Given data:
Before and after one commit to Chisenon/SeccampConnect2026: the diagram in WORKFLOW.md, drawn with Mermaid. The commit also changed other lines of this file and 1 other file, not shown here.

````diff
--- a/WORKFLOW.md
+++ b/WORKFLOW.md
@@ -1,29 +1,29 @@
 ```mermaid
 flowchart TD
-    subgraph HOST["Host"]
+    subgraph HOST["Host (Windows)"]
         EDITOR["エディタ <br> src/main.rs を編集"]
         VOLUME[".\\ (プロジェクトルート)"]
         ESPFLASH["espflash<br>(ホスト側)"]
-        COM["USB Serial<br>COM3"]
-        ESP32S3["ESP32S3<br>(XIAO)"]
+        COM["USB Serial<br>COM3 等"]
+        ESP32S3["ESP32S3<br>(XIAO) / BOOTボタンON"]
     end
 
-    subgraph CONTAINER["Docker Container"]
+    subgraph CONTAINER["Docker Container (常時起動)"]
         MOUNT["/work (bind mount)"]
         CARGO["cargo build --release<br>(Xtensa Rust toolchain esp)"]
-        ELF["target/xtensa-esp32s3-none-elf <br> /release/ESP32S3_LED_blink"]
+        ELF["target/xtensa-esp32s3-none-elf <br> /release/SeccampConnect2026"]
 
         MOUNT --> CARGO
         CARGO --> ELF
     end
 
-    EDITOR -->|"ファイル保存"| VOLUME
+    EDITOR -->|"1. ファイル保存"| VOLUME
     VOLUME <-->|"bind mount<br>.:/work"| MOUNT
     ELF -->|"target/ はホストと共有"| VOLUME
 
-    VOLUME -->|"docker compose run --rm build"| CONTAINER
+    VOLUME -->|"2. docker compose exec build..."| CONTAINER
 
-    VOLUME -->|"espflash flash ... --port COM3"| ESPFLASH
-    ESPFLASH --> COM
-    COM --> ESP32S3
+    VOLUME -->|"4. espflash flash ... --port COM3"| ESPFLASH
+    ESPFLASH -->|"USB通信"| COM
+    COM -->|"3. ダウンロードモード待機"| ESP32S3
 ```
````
==
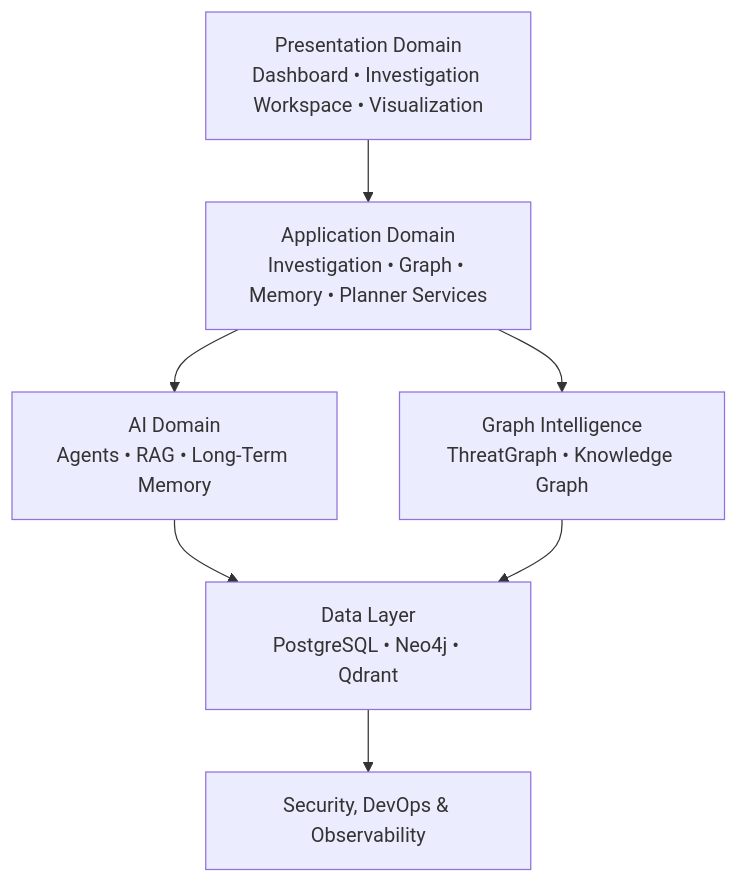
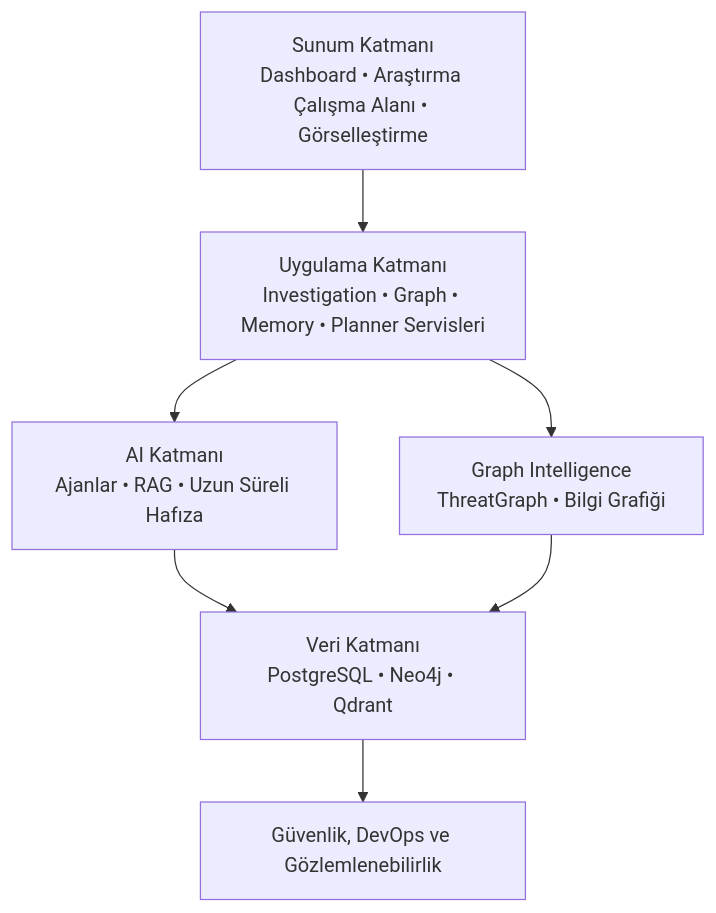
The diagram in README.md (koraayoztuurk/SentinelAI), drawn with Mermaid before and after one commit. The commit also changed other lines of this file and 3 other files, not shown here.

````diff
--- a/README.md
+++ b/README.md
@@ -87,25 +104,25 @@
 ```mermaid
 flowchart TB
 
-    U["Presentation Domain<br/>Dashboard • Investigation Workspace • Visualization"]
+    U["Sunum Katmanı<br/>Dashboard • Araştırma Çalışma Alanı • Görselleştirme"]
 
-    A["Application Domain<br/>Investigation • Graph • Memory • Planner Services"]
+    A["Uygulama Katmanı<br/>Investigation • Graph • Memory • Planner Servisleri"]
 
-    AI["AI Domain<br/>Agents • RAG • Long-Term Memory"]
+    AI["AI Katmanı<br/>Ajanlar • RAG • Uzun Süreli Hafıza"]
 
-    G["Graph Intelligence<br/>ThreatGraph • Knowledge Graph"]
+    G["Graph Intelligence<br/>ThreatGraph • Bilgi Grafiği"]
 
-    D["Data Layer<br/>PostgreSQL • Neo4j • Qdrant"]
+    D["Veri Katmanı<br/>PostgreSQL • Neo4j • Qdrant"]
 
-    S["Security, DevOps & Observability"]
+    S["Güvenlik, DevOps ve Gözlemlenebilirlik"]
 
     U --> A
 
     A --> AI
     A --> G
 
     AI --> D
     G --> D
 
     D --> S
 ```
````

Problem to work on: Find the word "release" in the entries. Copy each line that holds it.

Solution for this problem:
         CARGO["cargo build --release<br>(Xtensa Rust toolchain esp)"]
-        ELF["target/xtensa-esp32s3-none-elf <br> /release/ESP32S3_LED_blink"]
+        ELF["target/xtensa-esp32s3-none-elf <br> /release/SeccampConnect2026"]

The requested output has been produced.